If I didn’t grasp things immediately, I was met with sighs or groans of exasperation or impatience. If I broke something accidentally, or had made a mess and not cleared up on time – that was met with the type of reaction that would have been the same, I imagine, if I had committed the heinous crime of murdering someone.
And what happens if that is the reaction that you get if you make mistakes? You become more nervous, more accident prone, more clumsy – and even more vilified because you just can’t do anything right.
I see it quite often. With babies, or children who are smaller, people see them and want to protect them. Look after them. They seem so vulnerable. So cute. But with children who happen to be quite tall for their age, or who have lost their puppy fat, or who speak well and appear to be quite intelligent – they are all treated as if they are emotionally a lot older than their ‘cuter’ looking counterparts. People are more impatient with them. Less forgiving. Older siblings get that type of treatment quite frequently. The pressure of being ‘the role model’, means that you are at times blamed for things that your younger siblings did wrong. Or, you are punished for actions that your younger siblings get away with because you paved the way for them.
We actually live in a society where making mistakes is fatal. People lose their jobs, or are sued, or are trolled on the internet – sometimes all three if they’re unlucky.
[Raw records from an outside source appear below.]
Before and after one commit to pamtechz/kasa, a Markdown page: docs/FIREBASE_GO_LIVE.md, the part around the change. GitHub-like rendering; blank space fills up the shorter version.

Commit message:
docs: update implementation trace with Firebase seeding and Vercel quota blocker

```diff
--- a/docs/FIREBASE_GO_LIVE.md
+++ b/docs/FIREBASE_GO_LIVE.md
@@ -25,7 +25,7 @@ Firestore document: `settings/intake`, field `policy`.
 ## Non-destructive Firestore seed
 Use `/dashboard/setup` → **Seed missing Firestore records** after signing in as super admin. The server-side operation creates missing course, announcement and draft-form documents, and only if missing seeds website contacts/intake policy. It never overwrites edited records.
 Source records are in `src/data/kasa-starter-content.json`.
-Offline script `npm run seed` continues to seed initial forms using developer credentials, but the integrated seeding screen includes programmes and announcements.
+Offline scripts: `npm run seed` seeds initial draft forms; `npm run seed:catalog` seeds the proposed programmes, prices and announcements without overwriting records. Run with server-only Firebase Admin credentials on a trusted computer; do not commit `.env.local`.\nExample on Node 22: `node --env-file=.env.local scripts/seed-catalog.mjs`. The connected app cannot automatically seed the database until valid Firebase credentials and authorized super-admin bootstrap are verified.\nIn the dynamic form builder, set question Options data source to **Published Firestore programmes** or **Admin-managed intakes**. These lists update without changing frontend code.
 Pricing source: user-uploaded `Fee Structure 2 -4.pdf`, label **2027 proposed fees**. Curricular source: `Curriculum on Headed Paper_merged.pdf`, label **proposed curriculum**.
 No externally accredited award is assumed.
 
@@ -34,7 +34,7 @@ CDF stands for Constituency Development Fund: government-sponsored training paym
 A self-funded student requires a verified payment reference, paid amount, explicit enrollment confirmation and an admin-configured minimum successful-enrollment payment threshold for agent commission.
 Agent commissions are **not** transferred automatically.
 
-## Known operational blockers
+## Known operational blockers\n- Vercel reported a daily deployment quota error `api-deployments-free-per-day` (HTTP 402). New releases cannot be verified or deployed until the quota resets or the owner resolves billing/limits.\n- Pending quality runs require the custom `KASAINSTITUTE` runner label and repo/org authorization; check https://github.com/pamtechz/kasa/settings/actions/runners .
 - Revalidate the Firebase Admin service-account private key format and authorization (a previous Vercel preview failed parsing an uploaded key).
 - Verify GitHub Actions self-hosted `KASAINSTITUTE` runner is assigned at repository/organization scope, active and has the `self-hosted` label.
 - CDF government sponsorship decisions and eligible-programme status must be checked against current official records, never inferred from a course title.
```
I’m obviously not referring to people who commit crimes. Crimes are not mistakes. Crimes involve intent to break the law. I’m not discussing this. I’m talking about doing or saying the right thing – even when your intentions were good – but it backfires. You handle a situation incorrectly. You realise that was wrong. You realise that you should have said or done something different. We’ve all experienced this – but isn’t that what makes us grow? How else would we learn if we didn’t make mistakes. When we were first learning to walk, to talk, to eat – we got things wrong. Can you imagine if people discouraged us from walking, or talking or eating independently because we didn’t get the knack of it the first time around?
I have to say a huge thank you to everyone who continued to believe in me, who continued to give me chances, even when I’d messed up. Often, when I get things wrong, I am my own biggest critic – no one can make me feel any worse than how I make myself feel when I have made a mistake. Fortunately, I am surrounded by people who remind me not to be so hard on myself. Mistakes happen. We support each other. We learn from our mistakes and move on.
We have to afford that same magnanimous attitude towards children too. The children who are smart. The ones who are tall. The ones who look older than they are. The ones ‘who should know better’. Yes. We all should know better. But we all continue to make mistakes all the same. To err is human….
To forgive…is divine….
Let’s have a bit more patience towards those who make mistakes. Let them know, it doesn’t matter, it’s not the end of the world. Help them; give them the confidence to try again. You never know what a difference you might make to that individual!